Aim of the task → In the listing below, find the line holding "Before and after one commit to FreddyCharles/PyAnki, a" and the line holding "Also changed, not shown: 1 other file.". Write out those two lines and all lines between, exactly, and nothing more.

- - - - - - -

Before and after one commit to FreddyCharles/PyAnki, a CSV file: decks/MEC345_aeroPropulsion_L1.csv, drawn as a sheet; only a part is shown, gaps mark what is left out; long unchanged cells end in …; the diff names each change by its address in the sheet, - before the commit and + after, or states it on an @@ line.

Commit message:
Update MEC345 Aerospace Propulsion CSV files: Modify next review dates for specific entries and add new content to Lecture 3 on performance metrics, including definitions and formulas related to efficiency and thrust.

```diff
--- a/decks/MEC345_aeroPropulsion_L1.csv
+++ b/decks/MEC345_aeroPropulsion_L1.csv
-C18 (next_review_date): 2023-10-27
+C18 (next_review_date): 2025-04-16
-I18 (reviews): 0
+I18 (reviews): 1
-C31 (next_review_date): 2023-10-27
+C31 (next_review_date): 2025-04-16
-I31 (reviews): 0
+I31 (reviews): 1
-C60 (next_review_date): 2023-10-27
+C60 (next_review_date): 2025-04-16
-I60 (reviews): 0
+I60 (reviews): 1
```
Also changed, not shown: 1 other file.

- - - - - - -

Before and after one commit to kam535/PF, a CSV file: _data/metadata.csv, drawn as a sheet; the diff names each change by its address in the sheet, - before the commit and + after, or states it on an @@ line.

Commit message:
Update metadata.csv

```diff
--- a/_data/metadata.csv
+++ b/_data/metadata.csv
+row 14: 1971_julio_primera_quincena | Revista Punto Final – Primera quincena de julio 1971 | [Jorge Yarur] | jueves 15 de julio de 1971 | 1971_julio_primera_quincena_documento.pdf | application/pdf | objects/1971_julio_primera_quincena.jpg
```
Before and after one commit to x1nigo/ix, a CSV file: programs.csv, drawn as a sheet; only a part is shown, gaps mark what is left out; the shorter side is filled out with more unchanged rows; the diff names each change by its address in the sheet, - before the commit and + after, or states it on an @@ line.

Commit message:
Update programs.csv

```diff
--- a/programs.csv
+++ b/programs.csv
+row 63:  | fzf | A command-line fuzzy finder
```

- - - - - - -

Expected output →
Before and after one commit to FreddyCharles/PyAnki, a CSV file: decks/MEC345_aeroPropulsion_L1.csv, drawn as a sheet; only a part is shown, gaps mark what is left out; long unchanged cells end in …; the diff names each change by its address in the sheet, - before the commit and + after, or states it on an @@ line.

Commit message:
Update MEC345 Aerospace Propulsion CSV files: Modify next review dates for specific entries and add new content to Lecture 3 on performance metrics, including definitions and formulas related to efficiency and thrust.

```diff
--- a/decks/MEC345_aeroPropulsion_L1.csv
+++ b/decks/MEC345_aeroPropulsion_L1.csv
-C18 (next_review_date): 2023-10-27
+C18 (next_review_date): 2025-04-16
-I18 (reviews): 0
+I18 (reviews): 1
-C31 (next_review_date): 2023-10-27
+C31 (next_review_date): 2025-04-16
-I31 (reviews): 0
+I31 (reviews): 1
-C60 (next_review_date): 2023-10-27
+C60 (next_review_date): 2025-04-16
-I60 (reviews): 0
+I60 (reviews): 1
```
Also changed, not shown: 1 other file.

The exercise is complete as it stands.